BEGIN
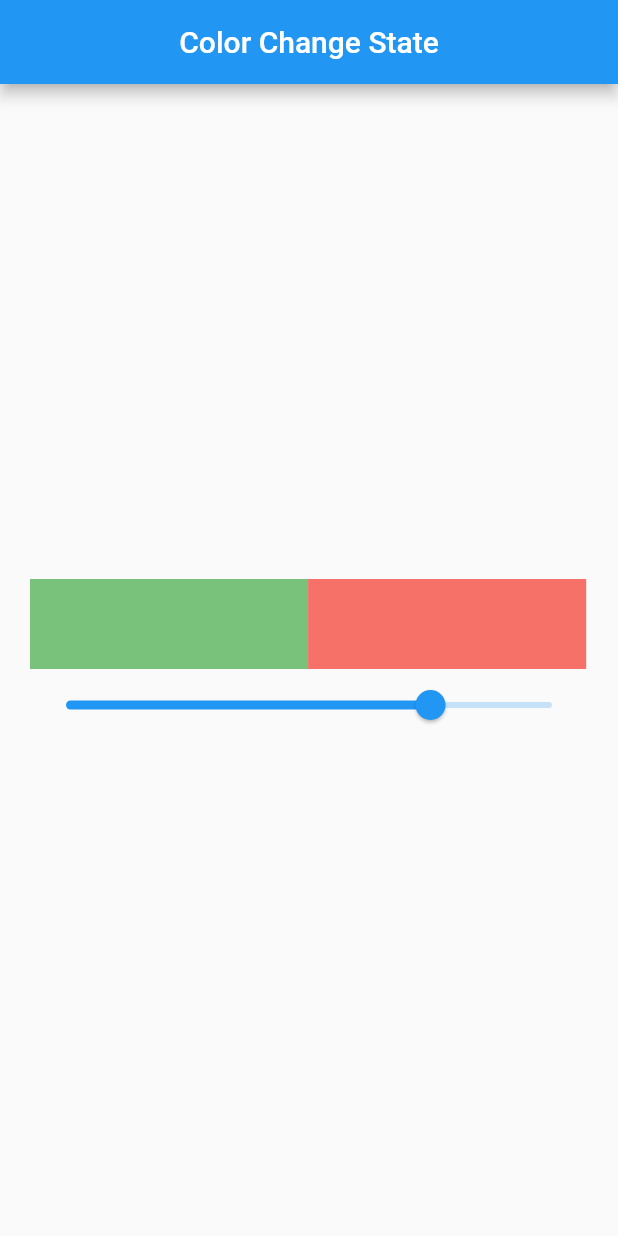
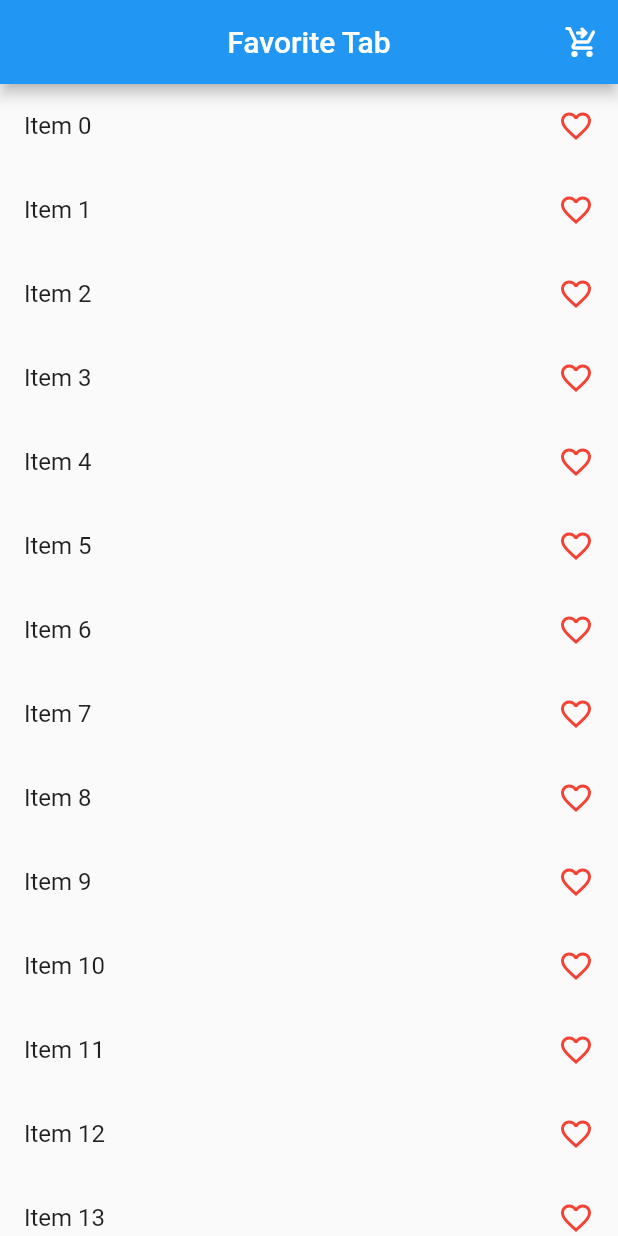
Before and after one commit to Tolulope05/Provider_MVVM_state_mgt, a Flutter app: the screen it shows after launch, on a phone screen of 412 x 824 dp. Run offline on Flutter 3.47's test engine with Material 2 defaults, Android fonts, the phone set to English and light mode, and no system bars.

Commit message:
favorite easy peasy

```diff
--- a/lib/main.dart
+++ b/lib/main.dart
@@ -3,7 +3,8 @@
 import './provider/count_provider.dart';
 import 'package:provider/provider.dart';
 
-import 'screens/multiprovider/color_change.dart';
+import 'provider/favorite_screen_provider.dart';
+import 'screens/favorite_app/favorite_screen.dart';
 
 void main() {
   runApp(const MyApp());
@@ -18,6 +19,9 @@
       providers: [
         ChangeNotifierProvider<CountProvider>(create: (_) => CountProvider()),
         ChangeNotifierProvider<ColorProvider>(create: (_) => ColorProvider()),
+        ChangeNotifierProvider<FavoriteProvider>(
+          create: (_) => FavoriteProvider(),
+        ),
       ],
       child: MaterialApp(
         title: 'State Management',
@@ -25,7 +29,7 @@
         theme: ThemeData(
           primarySwatch: Colors.blue,
         ),
-        home: ColorChange(),
+        home: FavoriteScreen(),
       ),
     );
   }
--- /dev/null
+++ b/lib/provider/favorite_screen_provider.dart
@@ -0,0 +1,16 @@
+import 'package:flutter/foundation.dart';
+
+class FavoriteProvider with ChangeNotifier {
+  List<int> _selectedItem = [];
+
+  List<int> get favList => _selectedItem;
+
+  void selectItem(int value) {
+    if (_selectedItem.contains(value)) {
+      _selectedItem.remove(value);
+    } else {
+      _selectedItem.add(value);
+    }
+    notifyListeners();
+  }
+}
--- /dev/null
+++ b/lib/screens/favorite_app/favorite_screen.dart
@@ -0,0 +1,64 @@
+import 'package:flutter/material.dart';
+import 'package:flutter_provider_mvvm_state_mgt/screens/favorite_app/favorite_screen_list.dart';
+import 'package:provider/provider.dart';
+
+import '../../provider/favorite_screen_provider.dart';
+
+class FavoriteScreen extends StatelessWidget {
+  const FavoriteScreen({Key? key}) : super(key: key);
+  @override
+  Widget build(BuildContext context) {
+    var favortieProvider = Provider.of<FavoriteProvider>(
+      context,
+      listen: false,
+    );
+
+    List<int> selectedItem = favortieProvider.favList;
+    print(selectedItem);
+    print("There is a Widget build");
+    return Scaffold(
+      appBar: AppBar(
+        title: const Text("Favorite Tab"),
+        centerTitle: true,
+        actions: [
+          IconButton(
+            onPressed: () {
+              Navigator.push(
+                context,
+                MaterialPageRoute(
+                  builder: (context) => const FavoriteList(),
+                ),
+              );
+            },
+            icon: const Icon(Icons.shopping_cart_checkout_rounded),
+          )
+        ],
+      ),
+      body: Consumer<FavoriteProvider>(builder: (context, value, child) {
+        return Column(
+          children: <Widget>[
+            Expanded(
+              child: ListView.builder(
+                shrinkWrap: true,
+                itemBuilder: (context, index) {
+                  return ListTile(
+                    title: Text("Item $index"),
+                    trailing: Icon(
+                        selectedItem.contains(index)
+                            ? Icons.favorite
+                            : Icons.favorite_border,
+                        color: Colors.red),
+                    onTap: () {
+                      favortieProvider.selectItem(index);
+                    },
+                  );
+                },
+                itemCount: 15,
+              ),
+            ),
+          ],
+        );
+      }),
+    );
+  }
+}
```
Also changed, not shown: lib/screens/favorite_app/favorite_screen_list.dart (added, +40 -0 lines).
END
*WORK TO BE COMPLETED:*
Determine the number of lines above holding the string "contains". Reply with it and nothing more.

*ANSWER TO THIS TASK:*
2